A survey recently released by the Global Social Enterprise Initiative at Georgetown University’s McDonough School of Business polled 1,000 people ages 50 to 80 years old. Only about 1 in 5 respondents to the survey had any plan to remodel their homes or incorporate technology to help them as they age, and yet, the vast majority (96 percent) of respondents said they want to remain independent while they grow older, and 91 percent said they wanted to stay in their own home, commonly referred to as ‘aging-in-place.’
Bruce Graf, a nationwide renovation consultant with over 32 years of experience and a Baby Boomer himself, scoffs at these survey results.
“It’s funny, people will spend $50,000 for a car.

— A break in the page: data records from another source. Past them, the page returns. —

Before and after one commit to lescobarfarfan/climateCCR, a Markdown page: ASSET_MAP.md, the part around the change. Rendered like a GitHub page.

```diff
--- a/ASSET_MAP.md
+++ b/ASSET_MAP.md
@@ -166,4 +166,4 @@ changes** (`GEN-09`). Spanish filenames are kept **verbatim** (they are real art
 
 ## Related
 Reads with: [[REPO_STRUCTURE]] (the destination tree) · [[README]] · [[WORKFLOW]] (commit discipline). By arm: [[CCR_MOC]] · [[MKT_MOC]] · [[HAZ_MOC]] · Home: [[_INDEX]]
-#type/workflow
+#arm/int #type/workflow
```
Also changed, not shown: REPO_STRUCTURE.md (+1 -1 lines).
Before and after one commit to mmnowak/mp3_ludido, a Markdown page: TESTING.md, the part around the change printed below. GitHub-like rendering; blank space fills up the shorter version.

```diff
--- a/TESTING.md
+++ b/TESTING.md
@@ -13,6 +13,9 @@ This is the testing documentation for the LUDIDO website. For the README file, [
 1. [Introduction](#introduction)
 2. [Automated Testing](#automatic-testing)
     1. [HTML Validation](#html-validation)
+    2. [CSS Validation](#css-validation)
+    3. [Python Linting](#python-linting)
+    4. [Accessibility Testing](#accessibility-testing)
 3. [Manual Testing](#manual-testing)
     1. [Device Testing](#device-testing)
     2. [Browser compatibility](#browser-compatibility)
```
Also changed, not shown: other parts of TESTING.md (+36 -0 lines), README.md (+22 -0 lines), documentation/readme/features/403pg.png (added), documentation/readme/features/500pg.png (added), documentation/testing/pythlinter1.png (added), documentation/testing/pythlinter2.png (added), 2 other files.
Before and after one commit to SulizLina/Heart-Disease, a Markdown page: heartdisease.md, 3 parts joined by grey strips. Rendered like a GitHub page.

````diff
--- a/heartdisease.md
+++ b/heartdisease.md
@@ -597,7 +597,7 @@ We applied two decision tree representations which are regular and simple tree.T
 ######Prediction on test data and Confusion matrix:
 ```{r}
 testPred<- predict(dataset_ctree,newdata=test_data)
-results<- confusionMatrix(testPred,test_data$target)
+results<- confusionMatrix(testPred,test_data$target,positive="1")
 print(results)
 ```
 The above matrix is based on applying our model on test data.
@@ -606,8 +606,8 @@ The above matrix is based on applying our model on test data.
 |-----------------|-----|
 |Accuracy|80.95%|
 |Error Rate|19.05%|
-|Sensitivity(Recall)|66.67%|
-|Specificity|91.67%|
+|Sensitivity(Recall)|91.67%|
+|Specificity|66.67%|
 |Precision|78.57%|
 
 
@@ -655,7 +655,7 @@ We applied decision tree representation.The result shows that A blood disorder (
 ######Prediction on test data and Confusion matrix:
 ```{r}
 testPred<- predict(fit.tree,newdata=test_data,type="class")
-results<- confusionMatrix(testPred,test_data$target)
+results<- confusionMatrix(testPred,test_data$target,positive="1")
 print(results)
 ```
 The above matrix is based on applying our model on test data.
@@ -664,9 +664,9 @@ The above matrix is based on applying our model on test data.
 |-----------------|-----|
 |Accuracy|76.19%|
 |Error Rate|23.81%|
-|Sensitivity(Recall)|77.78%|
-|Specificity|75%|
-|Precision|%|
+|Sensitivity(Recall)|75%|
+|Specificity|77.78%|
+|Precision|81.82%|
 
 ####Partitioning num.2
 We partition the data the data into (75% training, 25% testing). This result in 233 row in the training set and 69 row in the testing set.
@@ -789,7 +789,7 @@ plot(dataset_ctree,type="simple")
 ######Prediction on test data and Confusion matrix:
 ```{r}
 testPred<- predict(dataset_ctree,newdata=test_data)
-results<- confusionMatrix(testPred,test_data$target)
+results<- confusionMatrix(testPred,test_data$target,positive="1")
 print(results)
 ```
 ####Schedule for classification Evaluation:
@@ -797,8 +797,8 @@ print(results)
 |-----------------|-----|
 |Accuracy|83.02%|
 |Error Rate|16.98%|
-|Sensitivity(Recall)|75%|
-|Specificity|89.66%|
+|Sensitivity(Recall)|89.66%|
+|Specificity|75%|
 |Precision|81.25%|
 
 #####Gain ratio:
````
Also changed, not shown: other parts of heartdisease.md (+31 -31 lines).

This is something with a relatively short life and depreciates the very second it’s driven off the car lot,” Graf said. “However, they think twice about spending that amount on their home, a place they could spend the next 30 years in easily, and it appreciates greatly.”
Graf, who is known for his CAPS certification (Certified Aging-in-Place Specialist), said his first wave of Baby Boomers wanted curbless showers. “It is a subtle and simple change can be done to keep you safe in your own shower,” he said. “We mount the shower controls on one wall, but the actual head is on the opposite wall. We do this often, so you can turn on the water and allow it time to heat up before stepping under it.”
Baby Boomers, some of whom are now in a caregiver role, are now asking for raised cabinets in the kitchen. This feature equips the home to be wheelchair-compatible, as well as easier to reach for those with limited mobility.
Graf is an advocate for better lighting design, with the belief that greater visibility in your home helps reduce the risk of slips and falls.
“I’m seeing an increase in requests for lighting controls such as smart switches, dimmers, and motion sensors,” Graf said. He sees a steady stream of demand right now for creating tech-friendly work spaces since many Baby Boomers are electing to work from home as they transition to contract employment or start their own businesses.
Of course, if investing $50K in your home to better age in place sounds ridiculous, perhaps you’d rather have an in-home robot caregiver? Or you could see what you can do to your home to make aging-in-place a breeze by listening to Bruce Graf on June 2 at the Park Cities/North Dallas MetroTex Association of Realtors meeting.